I am hoping that businesses will come into our neighborhood to fill these gaps and I have no preference as to weather they are locally owned or part of a chain:

Movie Theater (first run)
Shoe stores
Clothing Stores
Department store (Target/Wal-Mart type)
More Restaurants
Spa/Nails etc.
Full service bookstore (Barnes & Noble size)
Supermarket (Whole Foods does not have everything and Giant is really run-down)

If everything I needed was within walking distance of my home I would not shop anywhere else and I am sure many other people would do the same. Sales tax/business income tax revenues would increase and there would be new jobs created which would increase personal income tax revenue.

Anonymous said...

As far as Ben's Chili Bowl goes why they have not franchised it is beyond me. They have name recognition and a loyal following. We would certainly eat there if they opened up on 14th!

Anonymous said...

and while we are fantasizing: an upscale 24/7 diner!

Rich said...

I'd settle for a Denny's at this point ;-) The local, independent businesses don't cut it when it comes to 24 hour dining. Even 7-11 is better!

Anonymous said...

mmmm..... diner.....

what is it with anyplace other than ny metro in terms of being able to go to you know... the diner.... it doesn't need a name... it's just... the diner...

dl004d said...

So what if it has become Clarendon-town? Why should people have to go out to Clarendon to get a Clarendon-like place? (That is, what's wrong with a strip of restaurants and shopping? You'd rather have boarded up buildings and be forced to drive out to Virginia?)

Anonymous said...

I'd like a neighborhood restaurant like Dupont Italian Kitchen. I told the owner that he should open one on 9th St. and name it it "Logan Italian Kitchen"! There are too many fancy places and not enough casual inexpensive options.

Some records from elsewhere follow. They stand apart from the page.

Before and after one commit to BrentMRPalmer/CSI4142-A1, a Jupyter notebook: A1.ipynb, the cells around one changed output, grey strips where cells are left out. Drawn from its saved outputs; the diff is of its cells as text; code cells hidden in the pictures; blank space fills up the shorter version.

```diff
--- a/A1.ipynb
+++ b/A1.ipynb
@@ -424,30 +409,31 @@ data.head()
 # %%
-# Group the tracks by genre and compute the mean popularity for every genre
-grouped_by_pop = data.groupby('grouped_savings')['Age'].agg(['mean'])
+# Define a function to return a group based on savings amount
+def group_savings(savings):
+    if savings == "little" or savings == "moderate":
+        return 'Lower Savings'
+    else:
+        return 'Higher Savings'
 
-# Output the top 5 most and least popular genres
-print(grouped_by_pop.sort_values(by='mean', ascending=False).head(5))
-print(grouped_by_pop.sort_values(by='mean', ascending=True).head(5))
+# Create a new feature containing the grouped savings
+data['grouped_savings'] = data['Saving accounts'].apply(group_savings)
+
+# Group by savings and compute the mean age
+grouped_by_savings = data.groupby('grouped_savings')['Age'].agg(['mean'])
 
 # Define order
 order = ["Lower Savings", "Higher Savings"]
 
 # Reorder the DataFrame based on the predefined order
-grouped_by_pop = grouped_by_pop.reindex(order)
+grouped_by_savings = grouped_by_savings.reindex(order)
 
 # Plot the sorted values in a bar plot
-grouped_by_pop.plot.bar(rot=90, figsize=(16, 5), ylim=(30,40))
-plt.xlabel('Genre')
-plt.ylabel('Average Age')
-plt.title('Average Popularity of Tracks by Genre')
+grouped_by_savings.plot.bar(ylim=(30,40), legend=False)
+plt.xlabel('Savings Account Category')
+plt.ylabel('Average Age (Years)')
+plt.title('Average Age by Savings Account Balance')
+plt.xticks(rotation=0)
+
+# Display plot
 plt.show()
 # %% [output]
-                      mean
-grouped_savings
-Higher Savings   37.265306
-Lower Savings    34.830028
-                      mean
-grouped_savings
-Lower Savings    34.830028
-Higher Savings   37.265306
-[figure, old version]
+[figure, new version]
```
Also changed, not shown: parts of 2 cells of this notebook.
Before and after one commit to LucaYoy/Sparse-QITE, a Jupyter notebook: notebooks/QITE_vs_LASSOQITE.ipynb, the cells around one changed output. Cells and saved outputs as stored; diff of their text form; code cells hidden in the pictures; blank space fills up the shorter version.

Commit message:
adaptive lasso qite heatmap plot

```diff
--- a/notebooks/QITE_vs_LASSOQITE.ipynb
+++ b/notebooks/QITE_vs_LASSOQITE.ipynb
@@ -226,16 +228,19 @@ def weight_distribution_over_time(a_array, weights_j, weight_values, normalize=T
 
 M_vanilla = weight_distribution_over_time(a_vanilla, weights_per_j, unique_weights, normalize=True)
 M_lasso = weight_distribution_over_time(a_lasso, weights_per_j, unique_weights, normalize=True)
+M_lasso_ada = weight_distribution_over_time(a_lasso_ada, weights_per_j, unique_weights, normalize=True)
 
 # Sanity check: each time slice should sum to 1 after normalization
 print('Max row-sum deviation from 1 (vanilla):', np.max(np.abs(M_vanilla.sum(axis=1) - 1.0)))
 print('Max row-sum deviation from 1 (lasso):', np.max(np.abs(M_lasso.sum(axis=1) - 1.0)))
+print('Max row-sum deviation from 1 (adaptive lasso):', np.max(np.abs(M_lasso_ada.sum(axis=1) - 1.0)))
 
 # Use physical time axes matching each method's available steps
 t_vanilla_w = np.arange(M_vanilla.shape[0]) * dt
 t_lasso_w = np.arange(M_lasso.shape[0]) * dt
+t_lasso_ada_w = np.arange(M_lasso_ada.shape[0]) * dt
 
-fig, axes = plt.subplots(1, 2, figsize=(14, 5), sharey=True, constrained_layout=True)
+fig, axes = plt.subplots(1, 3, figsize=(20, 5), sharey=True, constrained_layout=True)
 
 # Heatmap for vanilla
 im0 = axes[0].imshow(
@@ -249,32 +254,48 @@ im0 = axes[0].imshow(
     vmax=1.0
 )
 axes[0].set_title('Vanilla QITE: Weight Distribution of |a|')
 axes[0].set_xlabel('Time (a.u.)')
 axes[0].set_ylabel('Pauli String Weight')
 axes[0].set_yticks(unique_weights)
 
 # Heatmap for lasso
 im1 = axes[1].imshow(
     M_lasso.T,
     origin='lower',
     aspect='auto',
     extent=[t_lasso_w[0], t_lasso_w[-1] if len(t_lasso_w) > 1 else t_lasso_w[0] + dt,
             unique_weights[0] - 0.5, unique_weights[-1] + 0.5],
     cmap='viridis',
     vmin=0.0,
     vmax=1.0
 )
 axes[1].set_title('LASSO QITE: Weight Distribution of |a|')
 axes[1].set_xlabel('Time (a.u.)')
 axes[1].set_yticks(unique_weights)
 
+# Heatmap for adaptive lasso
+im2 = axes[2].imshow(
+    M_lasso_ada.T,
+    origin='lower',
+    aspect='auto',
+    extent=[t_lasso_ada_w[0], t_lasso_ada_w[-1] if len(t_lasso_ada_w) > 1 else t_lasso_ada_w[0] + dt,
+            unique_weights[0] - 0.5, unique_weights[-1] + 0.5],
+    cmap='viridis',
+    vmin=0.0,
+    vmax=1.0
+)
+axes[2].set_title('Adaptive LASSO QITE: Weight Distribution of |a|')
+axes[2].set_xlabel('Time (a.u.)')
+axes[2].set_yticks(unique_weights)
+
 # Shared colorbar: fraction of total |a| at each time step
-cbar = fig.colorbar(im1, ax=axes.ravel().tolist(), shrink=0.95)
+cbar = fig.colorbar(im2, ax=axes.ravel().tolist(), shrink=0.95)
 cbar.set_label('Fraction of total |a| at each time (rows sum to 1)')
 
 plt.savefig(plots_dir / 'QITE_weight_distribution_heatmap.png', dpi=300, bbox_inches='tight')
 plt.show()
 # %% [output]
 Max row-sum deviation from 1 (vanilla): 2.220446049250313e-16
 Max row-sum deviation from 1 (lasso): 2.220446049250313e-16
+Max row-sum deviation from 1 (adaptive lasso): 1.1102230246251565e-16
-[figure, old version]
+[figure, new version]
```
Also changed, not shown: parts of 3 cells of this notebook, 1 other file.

Rob Halligan said...

Part of the reason Dupont is hurting is because Logan is doing so well.